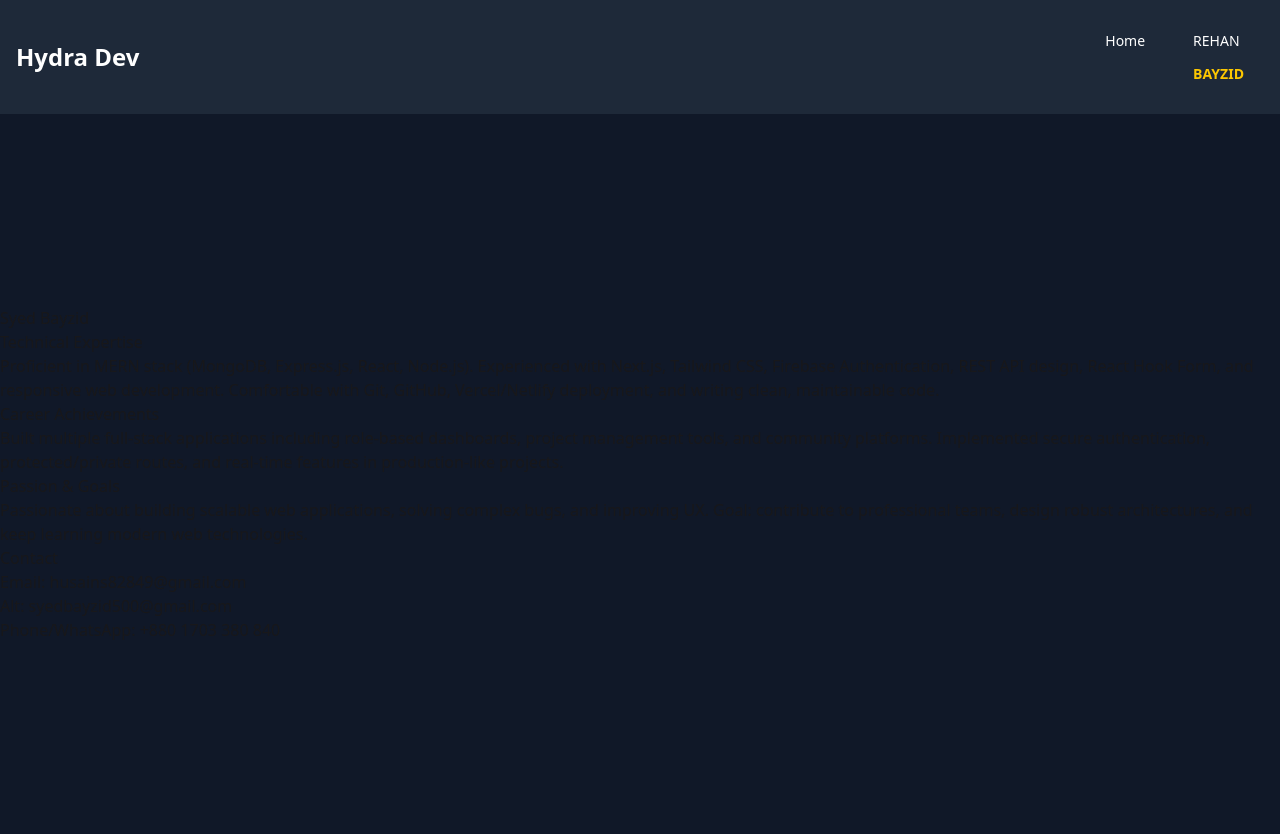
Repository: codeSmith-006/github-collab
Page: /bayzid
An editor plug-in stored every save of this project. The page is shown before and after a run of saves, followed by the edit.
The browser window is 1280 px wide. The pictures show the whole page.
The project was rebuilt for these pictures with package versions that can differ from the ones it lists, and the page was loaded fresh each time. Also part of the build but not shown: vite.config.js, src/App.jsx, src/Components/Navbar/active.css, src/Page/Home/Home.jsx, src/Page/Rehan/Rehan.jsx.

Above is the page before, as saved 2025-09-10 10:33:48.

### src/main.jsx
import { StrictMode } from "react";
import { createRoot } from "react-dom/client";
import "./index.css";
import App from "./App.jsx";
// import { RouterProvider } from "react-router";
import router from "./Routes/Router.jsx";
import { RouterProvider } from "react-router-dom";

createRoot(document.getElementById("root")).render(
  <StrictMode>
    <RouterProvider router={router} />
  </StrictMode>
);

### src/Routes/Router.jsx
import { Component } from "react";
// import { createBrowserRouter } from "react-router";
// import Home from "../Page/Home/Home";
import { createBrowserRouter } from "react-router-dom";
import Layout from "../Layout/Layout";
import Home from "../Page/Home/Home";
import Rehan from "../Page/Rehan/Rehan";
import Bayzid from "../Page/Bayzid/Bayzid";

let router = createBrowserRouter([
  {
    path: "/",
    Component: Layout,
    children: [
      {
        index: true,
        Component: Home,
      },
      {
        path: '/rehan',
        Component: Rehan
      },
      {
        path: '/bayzid',
        Component: Bayzid
      }
    ],
  },
]);

export default router;

### src/Layout/Layout.jsx
import React from "react";
import Navbar from "../Components/Navbar/Navbar";
import { Outlet } from "react-router-dom";

export default function Layout() {
  return (
    <div className="bg-gray-900">
      <Navbar></Navbar>
      <div className="flex items-center justify-center min-h-screen">
        <Outlet></Outlet>
      </div>
    </div>
  );
}

### src/Page/Bayzid/Bayzid.jsx
import React from 'react'

export default function Bayzid() {
    return (

        <section>
            <div>
                <h2>Syed Bayzid</h2>
            </div>
            <div>
                <h4>Technical Expertise</h4>
                <p>Proficient in MERN stack (MongoDB, Express.js, React, Node.js). Experienced with Next.js, Tailwind CSS, Firebase Authentication, REST API design, React Hook Form, and responsive web development. Comfortable with Git, GitHub, Vercel/Netlify deployment, and writing clean, maintainable code.</p>
            </div>
            <div>
                <h4>Career Achievements</h4>
                <p>Built multiple full-stack applications including role-based dashboards, project management tools, and community platforms. Implemented secure authentication, protected/private routes, and real-time features in production-like projects.</p>
            </div>
            <div>
                <h4>Passion & Goals</h4>
                <p>Passionate about building scalable web applications, solving complex bugs, and improving UX. Goal: contribute to professional teams, design robust architectures, and keep learning modern web technologies.</p>
            </div>
            <div>
                <h4>Contact</h4>
                <p>Email: husains82849@gmail.com</p>
                <p>Alt: syedbayzid500@gmail.com</p>
                <p>Phone/WhatsApp: +880 1703 380 840</p>
            </div>
        </section>

//         <div className="p-6 bg-gray-900 text-gray-100 font-mono rounded-lg space-y-4 whitespace-pre-wrap break-words">
//             {`


// ➤ Technical Expertise:
// Proficient in MERN stack (MongoDB, Express.js, React, Node.js). Experienced with Next.js, Tailwind CSS, Firebase Authentication, REST API design, React Hook Form, and responsive web development. Comfortable with Git, GitHub, Vercel/Netlify deployment, and writing clean, maintainable code.


// ★ Career Achievements:
// Built multiple full-stack applications including role-based dashboards, project management tools, and community platforms. Implemented secure authentication, protected/private routes, and real-time features in production-like projects.


// ✔ Passion & Goals:
// Passionate about building scalable web applications, solving complex bugs, and improving UX. Goal: contribute to professional teams, design robust architectures, and keep learning modern web technologies.


// ✉ Contact:
// Email: husains82849@gmail.com
// Alt: syedbayzid500@gmail.com
// Phone/WhatsApp: +880 1703 380 840`}
//         </div>
    )
}

### src/Components/Navbar/Navbar.jsx
import React from "react";
import { NavLink } from "react-router-dom";
import "./active.css"; // optional for custom styles

export default function Navbar() {
  return (
    <nav className="navbar bg-gray-800 text-white p-4 flex justify-between items-center">
      {/* Logo */}
      <div className="logo text-2xl font-bold">
        Hydra Dev
      </div>

      {/* Menu */}
      <ul className="menu flex flex-row gap-6">
        <li>
          <NavLink
            to="/"
            className={({ isActive }) =>
              isActive ? "text-yellow-400 font-bold" : "hover:text-yellow-300"
            }
          >
            Home
          </NavLink>
        </li>
        <li>
          <NavLink
            to="/rehan"
            className={({ isActive }) =>
              isActive ? "text-yellow-400 font-bold" : "hover:text-yellow-300"
            }
          >
            REHAN
          </NavLink>
          <NavLink
            to="/bayzid"
            className={({ isActive }) =>
              isActive ? "text-yellow-400 font-bold" : "hover:text-yellow-300"
            }
          >
            BAYZID
          </NavLink>
        </li>
      </ul>
    </nav>
  );
}

Loaded but not shown: index.html (common file); src/index.css (common file); src/App.css (no stored copy; drawn as an empty file)

After the next 4 saves:
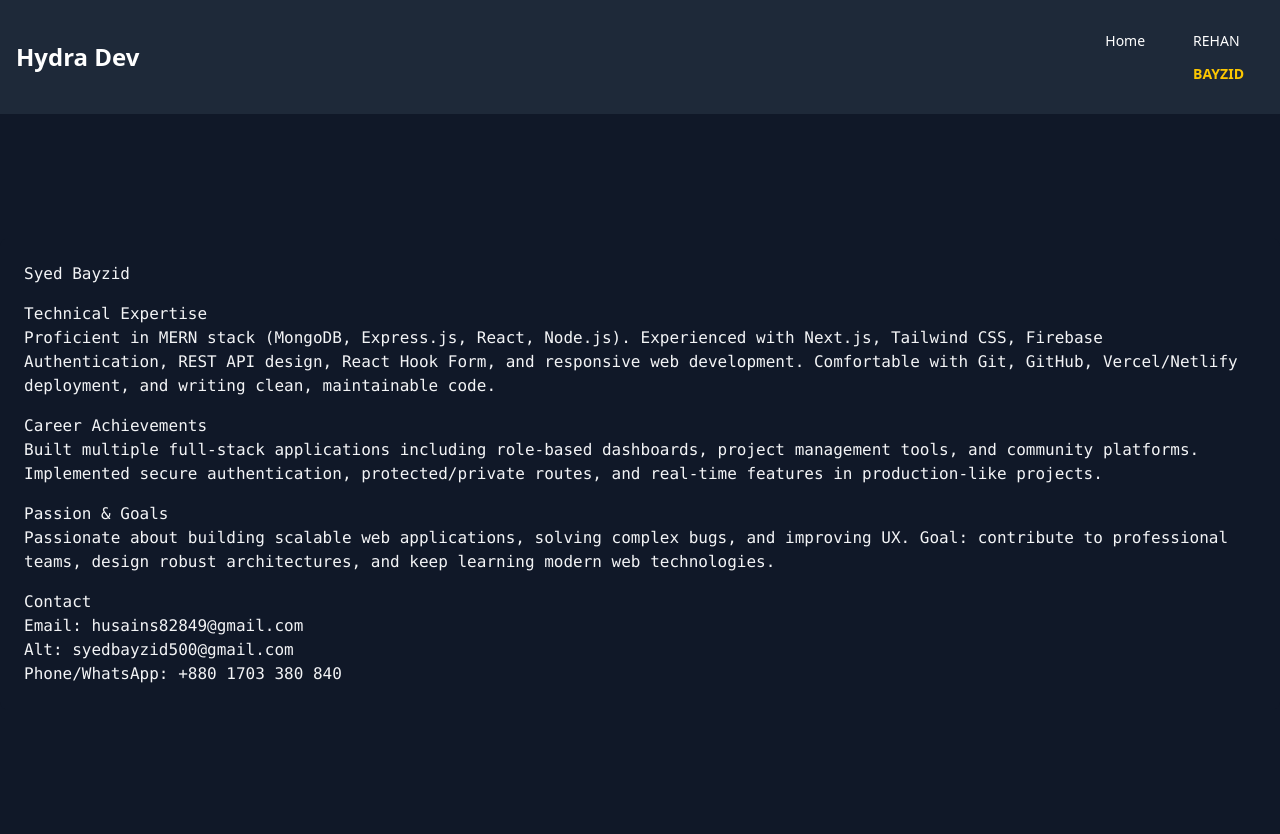
The 4 saves are shown as one change because they came seconds apart.
The last was saved 16 s later.
--- a/src/Page/Bayzid/Bayzid.jsx
+++ b/src/Page/Bayzid/Bayzid.jsx
@@ -3,7 +3,7 @@ import React from 'react'
 export default function Bayzid() {
     return (
 
-        <section>
+        <section className="p-6 bg-gray-900 text-gray-100 font-mono rounded-lg space-y-4 whitespace-pre-wrap break-words">
             <div>
                 <h2>Syed Bayzid</h2>
             </div>
@@ -26,27 +26,5 @@ export default function Bayzid() {
                 <p>Phone/WhatsApp: +880 1703 380 840</p>
             </div>
         </section>
-
-//         <div className="p-6 bg-gray-900 text-gray-100 font-mono rounded-lg space-y-4 whitespace-pre-wrap break-words">
-//             {`
-
-
-// ➤ Technical Expertise:
-// Proficient in MERN stack (MongoDB, Express.js, React, Node.js). Experienced with Next.js, Tailwind CSS, Firebase Authentication, REST API design, React Hook Form, and responsive web development. Comfortable with Git, GitHub, Vercel/Netlify deployment, and writing clean, maintainable code.
-
-
-// ★ Career Achievements:
-// Built multiple full-stack applications including role-based dashboards, project management tools, and community platforms. Implemented secure authentication, protected/private routes, and real-time features in production-like projects.
-
-
-// ✔ Passion & Goals:
-// Passionate about building scalable web applications, solving complex bugs, and improving UX. Goal: contribute to professional teams, design robust architectures, and keep learning modern web technologies.
-
-
-// ✉ Contact:
-// Email: husains82849@gmail.com
-// Alt: syedbayzid500@gmail.com
-// Phone/WhatsApp: +880 1703 380 840`}
-//         </div>
     )
 }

+ + + + +

* Problem to work on *
How many lines in this material contain the string "font"? State the number alone.

* Answer to the exercise *
7